On Wednesday, Fran Spielman wrote in “Mayor Rahm Emanuel blinks — again — on city borrowing,” that “[Mayor Rahm] Emanuel has repeatedly reversed field after his political instincts betrayed him.” We can only hope he will also flip-flop away from his dogged refusal to sue banks for selling toxic interest rate swaps to Chicago.
Instead of fighting the banks, the mayor tried unsuccessfully to get City Council authorization to voluntarily pay Barclays and UBS $100 million to get out of the swaps. By voluntarily paying these penalties, Chicago would have to give banks the next 15 years’ worth of payments right now.

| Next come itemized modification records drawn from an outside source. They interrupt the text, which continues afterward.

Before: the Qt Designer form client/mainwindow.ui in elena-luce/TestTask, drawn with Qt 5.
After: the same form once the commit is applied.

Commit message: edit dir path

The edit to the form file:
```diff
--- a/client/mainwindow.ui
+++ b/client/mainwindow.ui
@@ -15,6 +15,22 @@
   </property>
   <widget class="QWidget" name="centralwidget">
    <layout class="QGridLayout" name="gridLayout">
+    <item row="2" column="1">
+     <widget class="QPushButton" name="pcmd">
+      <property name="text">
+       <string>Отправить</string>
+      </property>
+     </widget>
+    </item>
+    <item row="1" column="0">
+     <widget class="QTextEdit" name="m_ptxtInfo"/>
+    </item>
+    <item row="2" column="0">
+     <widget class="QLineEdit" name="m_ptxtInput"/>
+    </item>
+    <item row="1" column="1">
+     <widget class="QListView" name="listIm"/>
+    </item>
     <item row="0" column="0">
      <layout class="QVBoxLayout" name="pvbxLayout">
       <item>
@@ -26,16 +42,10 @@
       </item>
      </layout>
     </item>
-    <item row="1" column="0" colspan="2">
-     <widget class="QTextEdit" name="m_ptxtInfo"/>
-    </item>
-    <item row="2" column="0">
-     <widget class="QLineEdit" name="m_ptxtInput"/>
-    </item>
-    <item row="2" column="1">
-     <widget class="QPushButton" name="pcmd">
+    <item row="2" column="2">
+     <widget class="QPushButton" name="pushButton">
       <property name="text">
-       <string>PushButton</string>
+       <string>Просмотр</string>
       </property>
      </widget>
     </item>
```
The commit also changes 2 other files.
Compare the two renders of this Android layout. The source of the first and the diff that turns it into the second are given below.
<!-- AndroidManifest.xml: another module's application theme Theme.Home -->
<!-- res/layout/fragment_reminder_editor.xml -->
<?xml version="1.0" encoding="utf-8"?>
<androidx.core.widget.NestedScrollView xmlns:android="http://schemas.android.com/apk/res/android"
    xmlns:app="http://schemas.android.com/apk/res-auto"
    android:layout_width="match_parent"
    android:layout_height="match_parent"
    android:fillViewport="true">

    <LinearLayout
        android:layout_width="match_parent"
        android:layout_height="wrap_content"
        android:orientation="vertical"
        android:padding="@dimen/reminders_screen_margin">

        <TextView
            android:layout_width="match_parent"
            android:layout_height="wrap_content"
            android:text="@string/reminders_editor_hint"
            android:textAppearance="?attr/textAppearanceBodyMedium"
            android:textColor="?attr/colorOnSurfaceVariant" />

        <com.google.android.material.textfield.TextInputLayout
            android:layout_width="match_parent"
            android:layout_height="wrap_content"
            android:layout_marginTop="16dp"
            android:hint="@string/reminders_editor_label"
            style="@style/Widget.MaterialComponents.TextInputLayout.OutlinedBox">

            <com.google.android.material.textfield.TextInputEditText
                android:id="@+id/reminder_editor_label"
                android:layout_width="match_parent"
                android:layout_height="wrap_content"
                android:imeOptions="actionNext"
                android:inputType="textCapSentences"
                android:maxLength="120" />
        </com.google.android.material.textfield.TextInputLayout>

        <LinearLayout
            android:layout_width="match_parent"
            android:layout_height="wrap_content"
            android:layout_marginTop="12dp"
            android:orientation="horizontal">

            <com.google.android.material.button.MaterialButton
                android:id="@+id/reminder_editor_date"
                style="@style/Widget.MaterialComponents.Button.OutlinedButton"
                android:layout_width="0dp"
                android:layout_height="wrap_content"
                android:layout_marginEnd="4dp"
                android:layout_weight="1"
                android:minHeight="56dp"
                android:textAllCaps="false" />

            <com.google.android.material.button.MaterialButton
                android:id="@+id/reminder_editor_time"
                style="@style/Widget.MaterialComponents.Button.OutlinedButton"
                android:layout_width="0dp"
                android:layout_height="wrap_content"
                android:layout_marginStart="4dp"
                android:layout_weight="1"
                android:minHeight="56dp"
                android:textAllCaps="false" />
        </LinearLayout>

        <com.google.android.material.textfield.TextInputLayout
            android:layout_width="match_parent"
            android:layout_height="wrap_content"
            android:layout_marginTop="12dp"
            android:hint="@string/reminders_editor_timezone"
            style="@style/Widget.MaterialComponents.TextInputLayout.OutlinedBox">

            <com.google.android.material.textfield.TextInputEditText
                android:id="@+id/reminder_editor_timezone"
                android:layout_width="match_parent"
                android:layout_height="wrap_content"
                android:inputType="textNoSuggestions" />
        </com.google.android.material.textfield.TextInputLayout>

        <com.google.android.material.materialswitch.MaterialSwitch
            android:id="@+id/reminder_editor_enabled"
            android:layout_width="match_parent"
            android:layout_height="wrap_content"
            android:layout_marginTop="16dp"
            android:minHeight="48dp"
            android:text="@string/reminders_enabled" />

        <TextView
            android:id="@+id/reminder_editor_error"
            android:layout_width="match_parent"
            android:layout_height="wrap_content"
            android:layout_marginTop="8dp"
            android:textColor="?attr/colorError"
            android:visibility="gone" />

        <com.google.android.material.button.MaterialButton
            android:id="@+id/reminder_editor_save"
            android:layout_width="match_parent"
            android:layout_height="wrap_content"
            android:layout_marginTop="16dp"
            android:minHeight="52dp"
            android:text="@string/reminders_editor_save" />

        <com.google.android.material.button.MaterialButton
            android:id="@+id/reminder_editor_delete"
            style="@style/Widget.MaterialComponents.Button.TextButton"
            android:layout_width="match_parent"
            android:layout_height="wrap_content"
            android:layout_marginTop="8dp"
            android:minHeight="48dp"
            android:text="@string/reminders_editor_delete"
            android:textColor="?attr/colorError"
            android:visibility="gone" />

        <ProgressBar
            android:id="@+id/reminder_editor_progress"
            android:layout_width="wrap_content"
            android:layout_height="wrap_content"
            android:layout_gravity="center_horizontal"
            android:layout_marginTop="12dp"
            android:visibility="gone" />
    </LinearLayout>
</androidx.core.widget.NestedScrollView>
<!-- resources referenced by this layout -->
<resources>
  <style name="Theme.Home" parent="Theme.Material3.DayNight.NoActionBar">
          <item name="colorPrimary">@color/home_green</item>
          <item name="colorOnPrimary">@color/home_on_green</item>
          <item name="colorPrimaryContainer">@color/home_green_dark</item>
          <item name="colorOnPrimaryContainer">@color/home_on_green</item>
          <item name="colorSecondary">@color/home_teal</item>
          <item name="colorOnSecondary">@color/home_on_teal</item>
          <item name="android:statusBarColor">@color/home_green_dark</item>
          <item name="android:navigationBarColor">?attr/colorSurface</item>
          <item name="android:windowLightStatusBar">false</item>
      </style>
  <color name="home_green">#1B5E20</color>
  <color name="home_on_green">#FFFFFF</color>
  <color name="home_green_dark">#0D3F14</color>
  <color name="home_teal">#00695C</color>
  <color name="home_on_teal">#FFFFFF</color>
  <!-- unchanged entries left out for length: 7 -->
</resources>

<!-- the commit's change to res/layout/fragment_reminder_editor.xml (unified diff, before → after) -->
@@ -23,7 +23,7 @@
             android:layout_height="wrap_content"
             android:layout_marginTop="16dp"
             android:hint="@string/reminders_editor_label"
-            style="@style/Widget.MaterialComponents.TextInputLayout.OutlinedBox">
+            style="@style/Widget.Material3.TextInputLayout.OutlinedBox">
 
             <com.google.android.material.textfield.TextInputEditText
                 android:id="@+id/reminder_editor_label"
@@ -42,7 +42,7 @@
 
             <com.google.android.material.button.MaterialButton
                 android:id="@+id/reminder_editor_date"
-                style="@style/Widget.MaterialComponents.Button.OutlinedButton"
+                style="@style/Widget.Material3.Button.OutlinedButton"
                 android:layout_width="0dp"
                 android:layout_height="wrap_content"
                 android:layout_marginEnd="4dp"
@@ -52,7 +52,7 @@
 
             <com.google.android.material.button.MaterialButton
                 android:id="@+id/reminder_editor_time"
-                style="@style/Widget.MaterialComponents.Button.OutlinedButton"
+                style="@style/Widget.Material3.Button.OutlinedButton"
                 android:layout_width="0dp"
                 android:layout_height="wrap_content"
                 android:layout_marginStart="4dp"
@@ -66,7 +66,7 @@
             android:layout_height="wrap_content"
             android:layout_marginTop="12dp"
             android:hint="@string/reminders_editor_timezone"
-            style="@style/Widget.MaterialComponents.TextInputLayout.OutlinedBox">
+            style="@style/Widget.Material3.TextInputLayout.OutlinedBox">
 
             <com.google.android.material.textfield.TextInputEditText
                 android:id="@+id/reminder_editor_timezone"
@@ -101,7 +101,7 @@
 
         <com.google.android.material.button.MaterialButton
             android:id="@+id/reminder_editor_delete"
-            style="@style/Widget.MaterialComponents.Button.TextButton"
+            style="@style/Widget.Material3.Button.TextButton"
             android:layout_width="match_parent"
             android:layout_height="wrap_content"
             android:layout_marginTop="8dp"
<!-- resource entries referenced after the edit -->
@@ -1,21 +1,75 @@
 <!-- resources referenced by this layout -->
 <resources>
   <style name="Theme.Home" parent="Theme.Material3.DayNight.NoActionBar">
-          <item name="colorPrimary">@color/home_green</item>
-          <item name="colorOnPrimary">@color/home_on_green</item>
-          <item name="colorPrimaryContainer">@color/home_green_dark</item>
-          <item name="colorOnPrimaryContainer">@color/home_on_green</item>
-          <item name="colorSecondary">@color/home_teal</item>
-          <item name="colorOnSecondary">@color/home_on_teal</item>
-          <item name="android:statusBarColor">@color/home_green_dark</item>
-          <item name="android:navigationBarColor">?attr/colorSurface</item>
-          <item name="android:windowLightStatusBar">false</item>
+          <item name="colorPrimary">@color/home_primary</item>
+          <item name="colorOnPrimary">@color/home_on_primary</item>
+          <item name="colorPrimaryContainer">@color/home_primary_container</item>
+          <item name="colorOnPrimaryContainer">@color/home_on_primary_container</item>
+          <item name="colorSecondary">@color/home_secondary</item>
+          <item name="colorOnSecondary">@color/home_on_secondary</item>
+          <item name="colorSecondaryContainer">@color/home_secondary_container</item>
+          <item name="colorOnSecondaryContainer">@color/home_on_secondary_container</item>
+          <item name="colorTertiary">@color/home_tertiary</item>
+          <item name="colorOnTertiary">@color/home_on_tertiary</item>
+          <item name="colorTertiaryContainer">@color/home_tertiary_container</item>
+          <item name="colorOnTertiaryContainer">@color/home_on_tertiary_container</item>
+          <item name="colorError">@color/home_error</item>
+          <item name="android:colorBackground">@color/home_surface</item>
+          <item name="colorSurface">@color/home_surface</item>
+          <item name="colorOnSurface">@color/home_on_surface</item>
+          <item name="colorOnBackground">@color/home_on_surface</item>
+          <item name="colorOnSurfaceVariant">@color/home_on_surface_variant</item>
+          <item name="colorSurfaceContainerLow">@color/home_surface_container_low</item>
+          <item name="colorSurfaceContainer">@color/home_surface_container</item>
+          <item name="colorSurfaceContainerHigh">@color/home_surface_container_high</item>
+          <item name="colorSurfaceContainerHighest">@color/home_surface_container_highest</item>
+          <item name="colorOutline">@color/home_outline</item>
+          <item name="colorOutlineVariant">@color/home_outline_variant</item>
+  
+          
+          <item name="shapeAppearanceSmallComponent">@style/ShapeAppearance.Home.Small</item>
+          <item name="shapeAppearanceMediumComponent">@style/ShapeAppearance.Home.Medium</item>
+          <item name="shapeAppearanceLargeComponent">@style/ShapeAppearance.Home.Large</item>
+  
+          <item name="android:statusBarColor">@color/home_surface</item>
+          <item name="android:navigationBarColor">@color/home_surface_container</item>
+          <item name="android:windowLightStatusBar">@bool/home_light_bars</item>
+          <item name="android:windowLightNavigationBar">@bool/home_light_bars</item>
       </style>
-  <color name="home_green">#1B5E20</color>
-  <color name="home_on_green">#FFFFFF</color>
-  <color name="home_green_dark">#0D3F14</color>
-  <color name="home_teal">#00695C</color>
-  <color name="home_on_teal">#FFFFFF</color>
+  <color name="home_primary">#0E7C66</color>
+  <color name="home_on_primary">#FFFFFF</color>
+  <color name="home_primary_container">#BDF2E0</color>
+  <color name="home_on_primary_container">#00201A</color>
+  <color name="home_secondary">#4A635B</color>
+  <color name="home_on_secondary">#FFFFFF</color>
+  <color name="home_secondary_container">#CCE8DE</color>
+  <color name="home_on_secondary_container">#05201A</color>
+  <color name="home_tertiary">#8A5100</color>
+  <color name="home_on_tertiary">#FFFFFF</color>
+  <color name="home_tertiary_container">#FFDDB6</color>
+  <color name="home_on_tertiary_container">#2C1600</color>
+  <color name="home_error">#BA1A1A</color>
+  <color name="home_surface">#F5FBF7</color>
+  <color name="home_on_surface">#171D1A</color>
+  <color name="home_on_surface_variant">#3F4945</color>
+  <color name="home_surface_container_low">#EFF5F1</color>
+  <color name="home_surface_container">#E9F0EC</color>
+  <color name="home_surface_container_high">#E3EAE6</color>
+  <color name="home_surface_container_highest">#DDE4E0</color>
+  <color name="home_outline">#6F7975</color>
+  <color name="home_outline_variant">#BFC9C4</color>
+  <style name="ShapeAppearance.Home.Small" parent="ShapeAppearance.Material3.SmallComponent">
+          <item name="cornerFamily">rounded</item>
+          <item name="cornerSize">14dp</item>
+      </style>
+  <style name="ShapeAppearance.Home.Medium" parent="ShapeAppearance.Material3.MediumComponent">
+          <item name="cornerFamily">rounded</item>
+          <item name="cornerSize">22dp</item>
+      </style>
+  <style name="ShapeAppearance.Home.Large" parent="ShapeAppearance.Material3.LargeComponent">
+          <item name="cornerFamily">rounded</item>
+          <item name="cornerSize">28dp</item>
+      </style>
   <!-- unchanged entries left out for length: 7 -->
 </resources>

Emanuel should sue the banks to end these and the city’s other swaps without penalties and recover taxpayer losses. Cities like Philadelphia and Houston have sued banks for illegally manipulating the same interest rates that many of Chicago’s swaps were linked to. Others have filed claims against banks for misrepresenting risks.
Let’s hope Emanuel has another change of heart and decides to stand up to banks, for taxpayers’ sake.
Saqib Bhatti, Forest Glen
I am a 33-year-old living with multiple sclerosis and the experience of using medical cannabis to treat my symptoms has been life-changing for me in countless ways.
MS has no cure and is a debilitating, unpredictable disease of the central nervous system that causes symptoms with muscle spasticity, chronic pain, fatigue and weakness. I was diagnosed with MS in 2008 while serving in the military as an Army paratrooper. For more than four years, I have been taking six to eight pills a day to manage my symptoms. These medications are very harsh and damaging to the liver and organs, making me take additional medications to counter-act those side effects.
MS is one of the 39 approved conditions to qualify for medical cannabis treatment in Illinois. On Nov. 9, 2015, the first opening day for dispensaries in Illinois, I was able to receive my first dose of treatment. By using medical cannabis, I am now down to taking one to two pills a day and my muscles are looser, improving my muscle spasticity and mobility.
I thank the Illinois Department of Public Health for having compassion and for their thoughtful and forward thinking approach in allowing patients like me the opportunity to use medical cannabis. Why shouldn’t all suffering patients be given that same opportunity to help relieve their symptoms?
William Wiorek, Bolingbrook